A new report published today by the UK's leading biomedical research charity reveals that the publishing of scientific research does not operate in the interests of scientists and the public, but is instead dominated by a commercial market intent on improving its market position.

Conducted by SQW the report, An economic analysis of scientific research publishing, is one of the most comprehensive analyses of its kind and provides an insight into a publishing industry which generates some =A322 billion annually. 

The report is published by the Wellcome Trust which plans to use this as a first step in facilitating a dialogue between various players in the scientific publishing field to address the concerns which the Trust has regarding current publishing practices.  The ultimate aim of this dialogue would be to develop a publishing system that meets the needs of all publishers, authors, academics and funders, and best promotes the public good of scientific work  that is, disseminate research outputs to all who have an interest in them.

The report reveals an extremely complex market for scientific publishing, influenced by a host of different players each with different priorities.  These include:

* Commercial publishers: working to secure and enhance their business position,
* Not-for-profit publishers, including Learned Societies: who seek a satisfactory return on their journals in order to fulfil their broader objectives,
* Libraries: who have to purchase a wide portfolio of journals to meet the needs of the academics they serve, but who do so on a limited, and sometimes decreasing, budget,
* Academic researchers: whose primary concern is to disseminate their research in reputable journals, regardless of their cost and accessibility.

Dr Mark Walport, Director of the Wellcome Trust, said: "As a funder of research, we are committed to ensuring that the results of the science we fund are disseminated widely and are freely available to all.  Unfortunately, the distribution strategies currently used by many publishers prevent this. 

"We want to see a system in place that supports open and unrestricted access to research outputs and we would like to encourage others to support this principle.  Today's report maps out the market as it stands and we hope to use this as a way of starting a dialogue with others to join us in finding a new model for the way we publish research, and one that satisfies the needs of those involved."

The report highlights the merits of electronic publishing which is already being utilised as a tool for improving the efficiency and accessibility of research findings.  Although previously regarded with suspicion by academics who doubted quality control and the peer review process involved, reservations about this form of publishing are gradually decreasing.

"Electronic publishing has transformed the way scientific research is communicated," said Dr Mark Walport.  "Take the Human Genome Project as an example.  The data from that project was made immediately available on the world-wide web and could be used by everyone free of charge.  It was the absence of constraints and the ease of access that enabled us to reach vast numbers of researchers in more than 100 countries.

"The model of the Human Genome Project need not be unique and it is the principle of free access that we want to champion.  The fundamental point is that as a research funder we have to question whether it is right that we, and others, are in the position of having to pay to read the results of the research that we fund."
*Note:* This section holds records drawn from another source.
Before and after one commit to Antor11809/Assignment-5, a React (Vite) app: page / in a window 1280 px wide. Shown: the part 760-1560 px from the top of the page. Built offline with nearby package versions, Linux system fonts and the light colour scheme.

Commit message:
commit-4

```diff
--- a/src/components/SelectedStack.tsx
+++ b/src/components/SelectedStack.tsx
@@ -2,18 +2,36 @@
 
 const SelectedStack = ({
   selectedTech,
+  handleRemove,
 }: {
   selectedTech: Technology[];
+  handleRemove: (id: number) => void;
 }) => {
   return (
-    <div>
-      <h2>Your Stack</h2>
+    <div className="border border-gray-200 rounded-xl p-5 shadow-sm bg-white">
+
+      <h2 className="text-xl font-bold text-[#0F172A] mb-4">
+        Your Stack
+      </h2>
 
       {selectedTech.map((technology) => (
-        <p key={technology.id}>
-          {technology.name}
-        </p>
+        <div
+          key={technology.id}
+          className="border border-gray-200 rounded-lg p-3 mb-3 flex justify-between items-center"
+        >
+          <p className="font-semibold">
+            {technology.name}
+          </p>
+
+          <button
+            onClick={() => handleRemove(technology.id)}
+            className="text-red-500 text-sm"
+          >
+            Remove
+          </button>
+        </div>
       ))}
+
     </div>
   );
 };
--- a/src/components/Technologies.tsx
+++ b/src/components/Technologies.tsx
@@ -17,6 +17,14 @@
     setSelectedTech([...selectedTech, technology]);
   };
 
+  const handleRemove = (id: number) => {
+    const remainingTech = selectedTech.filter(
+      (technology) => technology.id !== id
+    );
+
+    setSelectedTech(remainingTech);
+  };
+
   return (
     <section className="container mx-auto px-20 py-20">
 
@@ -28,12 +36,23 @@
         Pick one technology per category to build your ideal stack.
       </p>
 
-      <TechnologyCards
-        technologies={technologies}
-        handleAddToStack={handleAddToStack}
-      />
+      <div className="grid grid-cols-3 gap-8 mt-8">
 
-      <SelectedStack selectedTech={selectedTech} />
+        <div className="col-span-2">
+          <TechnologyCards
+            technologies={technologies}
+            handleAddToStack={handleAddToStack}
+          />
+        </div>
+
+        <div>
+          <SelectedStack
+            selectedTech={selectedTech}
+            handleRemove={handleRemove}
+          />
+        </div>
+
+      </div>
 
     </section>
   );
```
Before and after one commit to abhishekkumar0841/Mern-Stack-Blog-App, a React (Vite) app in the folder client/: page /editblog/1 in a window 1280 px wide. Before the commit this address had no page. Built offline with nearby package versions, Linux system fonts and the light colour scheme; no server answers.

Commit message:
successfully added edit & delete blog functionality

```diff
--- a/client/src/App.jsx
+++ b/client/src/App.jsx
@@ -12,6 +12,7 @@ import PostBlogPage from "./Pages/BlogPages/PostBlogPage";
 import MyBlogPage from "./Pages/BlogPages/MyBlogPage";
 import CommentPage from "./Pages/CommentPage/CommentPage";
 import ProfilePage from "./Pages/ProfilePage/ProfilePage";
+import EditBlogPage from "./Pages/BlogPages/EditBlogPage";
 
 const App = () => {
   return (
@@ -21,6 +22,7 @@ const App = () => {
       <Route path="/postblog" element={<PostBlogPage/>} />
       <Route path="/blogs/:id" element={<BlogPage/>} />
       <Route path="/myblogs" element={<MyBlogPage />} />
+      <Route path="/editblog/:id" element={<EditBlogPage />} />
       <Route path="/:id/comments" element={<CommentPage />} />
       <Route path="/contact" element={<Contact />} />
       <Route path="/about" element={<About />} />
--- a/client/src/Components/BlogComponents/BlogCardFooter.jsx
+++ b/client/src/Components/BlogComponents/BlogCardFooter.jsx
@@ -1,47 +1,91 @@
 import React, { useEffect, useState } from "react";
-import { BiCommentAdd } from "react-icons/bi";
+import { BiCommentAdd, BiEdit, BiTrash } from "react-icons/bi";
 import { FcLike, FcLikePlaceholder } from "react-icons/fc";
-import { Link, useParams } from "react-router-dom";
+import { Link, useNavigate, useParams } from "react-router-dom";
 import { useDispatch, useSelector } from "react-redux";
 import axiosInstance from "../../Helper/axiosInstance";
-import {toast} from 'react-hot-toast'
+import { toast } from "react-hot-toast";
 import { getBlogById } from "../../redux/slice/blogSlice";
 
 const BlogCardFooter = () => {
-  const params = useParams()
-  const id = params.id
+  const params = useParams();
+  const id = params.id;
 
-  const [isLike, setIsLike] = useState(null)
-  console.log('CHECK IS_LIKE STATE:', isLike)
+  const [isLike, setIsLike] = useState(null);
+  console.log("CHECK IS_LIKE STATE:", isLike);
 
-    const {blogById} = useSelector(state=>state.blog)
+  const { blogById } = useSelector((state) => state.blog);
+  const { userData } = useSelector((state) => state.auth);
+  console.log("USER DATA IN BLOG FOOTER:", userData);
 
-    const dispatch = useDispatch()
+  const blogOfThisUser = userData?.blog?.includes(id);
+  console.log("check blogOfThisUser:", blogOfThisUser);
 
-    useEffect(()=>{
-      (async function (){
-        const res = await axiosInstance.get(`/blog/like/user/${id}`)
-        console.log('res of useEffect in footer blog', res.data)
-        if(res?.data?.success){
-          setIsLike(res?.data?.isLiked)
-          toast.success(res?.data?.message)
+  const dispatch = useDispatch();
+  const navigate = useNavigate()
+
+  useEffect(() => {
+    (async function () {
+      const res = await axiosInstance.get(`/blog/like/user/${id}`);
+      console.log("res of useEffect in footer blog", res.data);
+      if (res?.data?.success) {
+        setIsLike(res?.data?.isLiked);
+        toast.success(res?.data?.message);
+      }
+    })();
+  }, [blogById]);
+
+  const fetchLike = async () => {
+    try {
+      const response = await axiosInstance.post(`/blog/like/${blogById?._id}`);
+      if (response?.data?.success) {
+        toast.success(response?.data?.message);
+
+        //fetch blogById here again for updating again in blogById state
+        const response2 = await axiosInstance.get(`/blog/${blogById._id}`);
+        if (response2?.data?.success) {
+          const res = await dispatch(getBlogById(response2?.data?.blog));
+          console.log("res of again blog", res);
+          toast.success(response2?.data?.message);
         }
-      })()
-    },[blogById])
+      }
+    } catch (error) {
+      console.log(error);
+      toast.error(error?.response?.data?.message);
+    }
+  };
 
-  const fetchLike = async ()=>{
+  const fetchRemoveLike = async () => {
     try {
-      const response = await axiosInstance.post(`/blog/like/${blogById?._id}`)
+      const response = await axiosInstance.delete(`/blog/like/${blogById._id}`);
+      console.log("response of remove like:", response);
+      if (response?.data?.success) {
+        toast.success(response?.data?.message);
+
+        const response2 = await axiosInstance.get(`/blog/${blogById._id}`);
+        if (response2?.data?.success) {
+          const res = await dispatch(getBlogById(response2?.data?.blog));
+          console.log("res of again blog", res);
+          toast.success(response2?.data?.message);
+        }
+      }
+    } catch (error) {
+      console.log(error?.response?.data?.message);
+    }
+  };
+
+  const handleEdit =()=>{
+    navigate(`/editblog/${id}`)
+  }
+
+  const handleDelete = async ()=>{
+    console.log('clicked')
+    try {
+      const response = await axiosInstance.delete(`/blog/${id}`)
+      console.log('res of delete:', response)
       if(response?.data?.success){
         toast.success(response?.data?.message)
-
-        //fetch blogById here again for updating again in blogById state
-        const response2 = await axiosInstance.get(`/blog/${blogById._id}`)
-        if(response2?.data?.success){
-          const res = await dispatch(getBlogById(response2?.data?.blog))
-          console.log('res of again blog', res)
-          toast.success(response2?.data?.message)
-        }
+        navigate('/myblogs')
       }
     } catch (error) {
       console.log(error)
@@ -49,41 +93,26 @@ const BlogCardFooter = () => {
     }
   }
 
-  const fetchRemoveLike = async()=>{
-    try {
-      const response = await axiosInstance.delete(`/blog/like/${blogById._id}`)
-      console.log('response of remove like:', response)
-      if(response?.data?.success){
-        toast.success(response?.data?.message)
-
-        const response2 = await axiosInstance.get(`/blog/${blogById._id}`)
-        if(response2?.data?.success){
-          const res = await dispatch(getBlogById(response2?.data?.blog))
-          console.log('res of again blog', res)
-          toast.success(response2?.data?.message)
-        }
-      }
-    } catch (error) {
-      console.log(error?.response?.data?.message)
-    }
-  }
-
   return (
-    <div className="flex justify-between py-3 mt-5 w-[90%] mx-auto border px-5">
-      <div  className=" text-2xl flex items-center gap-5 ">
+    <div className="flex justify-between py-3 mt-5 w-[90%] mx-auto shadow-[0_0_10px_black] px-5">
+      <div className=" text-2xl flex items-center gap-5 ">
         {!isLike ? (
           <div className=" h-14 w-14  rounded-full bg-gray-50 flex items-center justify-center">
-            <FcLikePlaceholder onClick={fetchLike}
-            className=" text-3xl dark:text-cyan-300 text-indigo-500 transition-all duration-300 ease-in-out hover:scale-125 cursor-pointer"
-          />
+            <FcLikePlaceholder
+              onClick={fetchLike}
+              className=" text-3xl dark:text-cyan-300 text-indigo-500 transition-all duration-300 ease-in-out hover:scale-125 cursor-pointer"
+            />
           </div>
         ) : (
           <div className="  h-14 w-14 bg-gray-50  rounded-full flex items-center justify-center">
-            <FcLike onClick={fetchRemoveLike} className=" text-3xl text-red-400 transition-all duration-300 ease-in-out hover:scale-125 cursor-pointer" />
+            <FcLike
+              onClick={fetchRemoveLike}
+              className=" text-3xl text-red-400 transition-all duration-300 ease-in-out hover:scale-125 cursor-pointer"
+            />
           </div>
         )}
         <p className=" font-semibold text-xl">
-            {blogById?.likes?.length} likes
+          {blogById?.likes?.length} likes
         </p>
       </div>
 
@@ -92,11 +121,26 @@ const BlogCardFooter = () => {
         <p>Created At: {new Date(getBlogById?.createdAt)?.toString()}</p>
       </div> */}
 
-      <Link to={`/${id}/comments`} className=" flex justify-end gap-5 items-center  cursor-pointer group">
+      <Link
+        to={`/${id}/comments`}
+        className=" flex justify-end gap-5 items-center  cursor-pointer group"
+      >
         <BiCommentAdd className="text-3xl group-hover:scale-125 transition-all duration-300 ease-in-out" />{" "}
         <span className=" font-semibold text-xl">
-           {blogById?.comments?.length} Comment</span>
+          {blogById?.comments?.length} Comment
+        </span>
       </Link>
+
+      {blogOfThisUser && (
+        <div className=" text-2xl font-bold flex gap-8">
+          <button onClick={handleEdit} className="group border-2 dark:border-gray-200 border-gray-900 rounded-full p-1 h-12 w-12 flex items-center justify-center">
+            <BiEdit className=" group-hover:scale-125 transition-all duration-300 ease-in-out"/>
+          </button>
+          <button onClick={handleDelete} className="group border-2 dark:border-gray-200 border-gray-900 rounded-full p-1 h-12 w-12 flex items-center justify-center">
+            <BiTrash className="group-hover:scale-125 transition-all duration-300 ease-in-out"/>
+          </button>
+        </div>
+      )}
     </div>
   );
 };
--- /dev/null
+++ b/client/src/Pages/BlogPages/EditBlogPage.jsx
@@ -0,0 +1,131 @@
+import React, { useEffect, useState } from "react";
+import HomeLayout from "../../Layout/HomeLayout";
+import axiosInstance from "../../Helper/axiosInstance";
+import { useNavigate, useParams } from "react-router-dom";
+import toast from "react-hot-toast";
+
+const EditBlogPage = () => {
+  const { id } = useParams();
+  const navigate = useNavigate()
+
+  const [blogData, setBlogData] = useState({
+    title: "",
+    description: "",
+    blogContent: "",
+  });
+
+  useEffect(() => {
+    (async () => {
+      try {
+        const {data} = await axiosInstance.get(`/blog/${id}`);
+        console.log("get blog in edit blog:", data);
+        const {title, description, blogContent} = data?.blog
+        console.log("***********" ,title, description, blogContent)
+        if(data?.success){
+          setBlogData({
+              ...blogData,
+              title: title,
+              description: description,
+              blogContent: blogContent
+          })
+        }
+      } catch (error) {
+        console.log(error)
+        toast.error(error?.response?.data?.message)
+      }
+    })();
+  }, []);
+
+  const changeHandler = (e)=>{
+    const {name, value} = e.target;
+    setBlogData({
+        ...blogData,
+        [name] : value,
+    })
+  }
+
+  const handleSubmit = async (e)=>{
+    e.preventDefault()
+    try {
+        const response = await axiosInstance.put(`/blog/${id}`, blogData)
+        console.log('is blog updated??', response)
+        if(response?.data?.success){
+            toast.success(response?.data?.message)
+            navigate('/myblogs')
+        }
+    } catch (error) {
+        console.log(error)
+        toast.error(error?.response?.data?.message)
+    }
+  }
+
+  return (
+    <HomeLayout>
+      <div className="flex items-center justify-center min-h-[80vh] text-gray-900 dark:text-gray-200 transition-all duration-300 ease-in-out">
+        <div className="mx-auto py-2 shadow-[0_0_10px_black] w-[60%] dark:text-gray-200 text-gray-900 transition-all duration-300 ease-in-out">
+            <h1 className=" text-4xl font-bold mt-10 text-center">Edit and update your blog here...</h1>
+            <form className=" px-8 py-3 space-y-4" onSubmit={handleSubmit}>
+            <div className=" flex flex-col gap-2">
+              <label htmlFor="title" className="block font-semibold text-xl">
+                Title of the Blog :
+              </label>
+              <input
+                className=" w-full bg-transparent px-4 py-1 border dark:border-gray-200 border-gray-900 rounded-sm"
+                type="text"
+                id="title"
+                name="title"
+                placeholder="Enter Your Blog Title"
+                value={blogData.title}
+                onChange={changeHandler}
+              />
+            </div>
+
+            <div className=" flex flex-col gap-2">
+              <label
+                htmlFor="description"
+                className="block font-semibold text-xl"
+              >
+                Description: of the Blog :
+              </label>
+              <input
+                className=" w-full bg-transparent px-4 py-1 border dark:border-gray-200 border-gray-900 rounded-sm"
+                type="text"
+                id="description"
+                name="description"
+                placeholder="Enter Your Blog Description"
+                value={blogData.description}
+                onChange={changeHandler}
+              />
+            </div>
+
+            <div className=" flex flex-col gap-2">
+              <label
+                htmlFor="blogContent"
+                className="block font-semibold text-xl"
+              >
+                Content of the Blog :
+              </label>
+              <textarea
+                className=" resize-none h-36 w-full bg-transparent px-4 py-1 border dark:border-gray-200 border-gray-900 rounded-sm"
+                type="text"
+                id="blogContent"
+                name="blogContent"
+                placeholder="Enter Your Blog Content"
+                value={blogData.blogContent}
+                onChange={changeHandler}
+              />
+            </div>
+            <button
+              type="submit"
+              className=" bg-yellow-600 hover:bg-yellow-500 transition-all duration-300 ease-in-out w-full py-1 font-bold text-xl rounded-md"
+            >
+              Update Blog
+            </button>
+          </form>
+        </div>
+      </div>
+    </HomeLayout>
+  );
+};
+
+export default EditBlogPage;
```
Media contact:
Noorece Ahmed
Wellcome Trust Media Office
Tel: 020 7611 8540

Notes to editors:
1.   Commissioned by the Wellcome Trust, An economic analysis of scientific research publishing has been conducted by the economic development consultants SQW.
2.   The full report is available on the Wellcome Trust website:
3.   The Wellcome Trust=92s position statement in support of open access publishing is available at:
The Wellcome Trust is an independent, research funding charity, established under the will of Sir Henry Wellcome in 1936. The Trust's mission is to foster and promote research with the aim of improving human and animal health.